TASK DIRECTIONS
Search the material and gather each line with "this" in it.

INPUT

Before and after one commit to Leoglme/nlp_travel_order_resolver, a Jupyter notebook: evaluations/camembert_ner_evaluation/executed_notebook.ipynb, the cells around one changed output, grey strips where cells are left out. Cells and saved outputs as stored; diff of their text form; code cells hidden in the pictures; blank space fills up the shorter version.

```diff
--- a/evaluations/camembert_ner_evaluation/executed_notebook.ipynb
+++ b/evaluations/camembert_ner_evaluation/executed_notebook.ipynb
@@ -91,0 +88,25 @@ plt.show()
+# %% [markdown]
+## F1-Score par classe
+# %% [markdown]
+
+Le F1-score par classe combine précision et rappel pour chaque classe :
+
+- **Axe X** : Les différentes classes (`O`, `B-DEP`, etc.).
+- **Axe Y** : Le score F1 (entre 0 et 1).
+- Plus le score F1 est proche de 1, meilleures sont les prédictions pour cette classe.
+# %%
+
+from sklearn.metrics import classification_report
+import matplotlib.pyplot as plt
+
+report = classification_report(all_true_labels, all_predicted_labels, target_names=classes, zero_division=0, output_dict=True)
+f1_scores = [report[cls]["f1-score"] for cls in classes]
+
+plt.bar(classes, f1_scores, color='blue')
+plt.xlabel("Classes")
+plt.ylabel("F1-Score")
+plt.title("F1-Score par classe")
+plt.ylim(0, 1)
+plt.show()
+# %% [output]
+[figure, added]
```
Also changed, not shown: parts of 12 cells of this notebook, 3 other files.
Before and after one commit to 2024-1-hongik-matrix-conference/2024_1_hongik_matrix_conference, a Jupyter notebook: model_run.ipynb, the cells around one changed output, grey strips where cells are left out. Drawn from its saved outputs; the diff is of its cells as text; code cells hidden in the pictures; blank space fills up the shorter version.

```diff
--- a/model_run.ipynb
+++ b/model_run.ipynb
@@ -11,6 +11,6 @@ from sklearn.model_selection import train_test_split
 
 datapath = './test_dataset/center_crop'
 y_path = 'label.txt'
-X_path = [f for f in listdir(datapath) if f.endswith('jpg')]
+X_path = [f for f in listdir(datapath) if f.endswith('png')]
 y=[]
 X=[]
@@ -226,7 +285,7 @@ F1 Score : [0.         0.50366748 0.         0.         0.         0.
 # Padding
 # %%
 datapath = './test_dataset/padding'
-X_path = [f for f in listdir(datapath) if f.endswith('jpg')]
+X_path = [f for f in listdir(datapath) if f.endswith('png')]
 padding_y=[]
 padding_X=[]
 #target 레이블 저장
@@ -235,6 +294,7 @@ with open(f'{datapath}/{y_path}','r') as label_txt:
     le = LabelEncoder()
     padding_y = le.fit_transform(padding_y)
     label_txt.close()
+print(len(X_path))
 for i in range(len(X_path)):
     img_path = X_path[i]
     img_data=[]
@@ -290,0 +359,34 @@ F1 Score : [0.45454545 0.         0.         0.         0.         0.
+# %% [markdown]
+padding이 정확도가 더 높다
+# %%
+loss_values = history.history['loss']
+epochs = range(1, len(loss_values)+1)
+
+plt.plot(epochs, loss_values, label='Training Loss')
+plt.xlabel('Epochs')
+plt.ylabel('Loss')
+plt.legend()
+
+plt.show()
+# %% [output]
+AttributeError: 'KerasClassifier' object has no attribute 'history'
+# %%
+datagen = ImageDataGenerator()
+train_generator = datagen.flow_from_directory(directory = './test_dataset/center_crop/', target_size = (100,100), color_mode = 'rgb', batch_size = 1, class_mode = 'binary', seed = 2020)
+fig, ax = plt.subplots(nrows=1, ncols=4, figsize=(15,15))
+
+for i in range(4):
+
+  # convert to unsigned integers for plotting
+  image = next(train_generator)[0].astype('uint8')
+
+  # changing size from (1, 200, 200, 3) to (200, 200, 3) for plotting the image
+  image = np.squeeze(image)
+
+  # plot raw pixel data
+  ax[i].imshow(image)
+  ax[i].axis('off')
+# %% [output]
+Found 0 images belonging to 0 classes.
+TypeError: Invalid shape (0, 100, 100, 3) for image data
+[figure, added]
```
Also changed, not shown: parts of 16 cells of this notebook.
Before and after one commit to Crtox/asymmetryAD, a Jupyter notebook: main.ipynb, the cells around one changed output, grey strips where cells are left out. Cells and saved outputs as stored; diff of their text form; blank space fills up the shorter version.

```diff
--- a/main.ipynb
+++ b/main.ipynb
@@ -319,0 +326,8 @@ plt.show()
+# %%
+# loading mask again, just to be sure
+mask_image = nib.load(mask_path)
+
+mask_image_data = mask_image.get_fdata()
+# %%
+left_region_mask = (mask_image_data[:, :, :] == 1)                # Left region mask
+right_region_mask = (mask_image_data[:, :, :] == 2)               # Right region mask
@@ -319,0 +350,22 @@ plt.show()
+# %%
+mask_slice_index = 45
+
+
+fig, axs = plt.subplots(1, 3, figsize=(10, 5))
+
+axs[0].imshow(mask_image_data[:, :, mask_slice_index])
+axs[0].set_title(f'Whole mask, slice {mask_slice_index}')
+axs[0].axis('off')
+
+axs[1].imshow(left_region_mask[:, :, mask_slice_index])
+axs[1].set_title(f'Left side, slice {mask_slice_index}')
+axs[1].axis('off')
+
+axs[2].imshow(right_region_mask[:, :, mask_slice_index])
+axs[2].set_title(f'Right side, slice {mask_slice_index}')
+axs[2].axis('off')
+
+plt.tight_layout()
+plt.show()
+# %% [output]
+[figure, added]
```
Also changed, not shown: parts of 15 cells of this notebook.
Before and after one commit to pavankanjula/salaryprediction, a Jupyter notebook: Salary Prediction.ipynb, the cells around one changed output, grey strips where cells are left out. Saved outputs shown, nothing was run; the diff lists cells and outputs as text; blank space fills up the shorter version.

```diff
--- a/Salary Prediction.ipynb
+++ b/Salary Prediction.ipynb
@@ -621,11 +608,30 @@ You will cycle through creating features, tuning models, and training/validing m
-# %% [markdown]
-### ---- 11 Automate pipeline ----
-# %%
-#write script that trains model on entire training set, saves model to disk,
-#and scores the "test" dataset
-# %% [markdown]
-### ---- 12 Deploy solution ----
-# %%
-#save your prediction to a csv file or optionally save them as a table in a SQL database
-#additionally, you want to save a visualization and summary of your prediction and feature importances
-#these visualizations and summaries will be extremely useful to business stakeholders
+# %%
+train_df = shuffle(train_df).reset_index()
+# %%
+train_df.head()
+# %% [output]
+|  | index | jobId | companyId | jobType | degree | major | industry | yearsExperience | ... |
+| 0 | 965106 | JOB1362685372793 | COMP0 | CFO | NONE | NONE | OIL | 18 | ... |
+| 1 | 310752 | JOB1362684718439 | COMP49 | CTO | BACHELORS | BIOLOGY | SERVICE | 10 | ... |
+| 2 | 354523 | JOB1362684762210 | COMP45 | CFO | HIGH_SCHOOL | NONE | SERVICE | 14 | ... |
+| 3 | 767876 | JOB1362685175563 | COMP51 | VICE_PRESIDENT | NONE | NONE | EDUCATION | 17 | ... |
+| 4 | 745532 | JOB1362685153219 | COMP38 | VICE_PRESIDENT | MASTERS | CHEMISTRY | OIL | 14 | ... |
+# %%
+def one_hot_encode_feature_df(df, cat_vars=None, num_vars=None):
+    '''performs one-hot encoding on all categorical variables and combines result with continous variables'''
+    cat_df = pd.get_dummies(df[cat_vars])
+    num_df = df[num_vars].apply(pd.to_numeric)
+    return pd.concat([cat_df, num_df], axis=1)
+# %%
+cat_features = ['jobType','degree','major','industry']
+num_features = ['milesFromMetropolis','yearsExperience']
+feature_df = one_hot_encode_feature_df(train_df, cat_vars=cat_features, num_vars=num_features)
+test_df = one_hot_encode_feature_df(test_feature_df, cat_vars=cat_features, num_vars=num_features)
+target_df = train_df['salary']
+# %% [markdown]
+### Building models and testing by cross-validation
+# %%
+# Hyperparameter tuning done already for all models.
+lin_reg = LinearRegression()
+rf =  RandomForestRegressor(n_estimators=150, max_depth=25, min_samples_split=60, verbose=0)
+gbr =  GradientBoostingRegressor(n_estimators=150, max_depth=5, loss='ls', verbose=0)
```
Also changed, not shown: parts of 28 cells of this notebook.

TASK RESULT
Also changed, not shown: parts of 12 cells of this notebook, 3 other files.
Also changed, not shown: parts of 16 cells of this notebook.
Also changed, not shown: parts of 15 cells of this notebook.
Also changed, not shown: parts of 28 cells of this notebook.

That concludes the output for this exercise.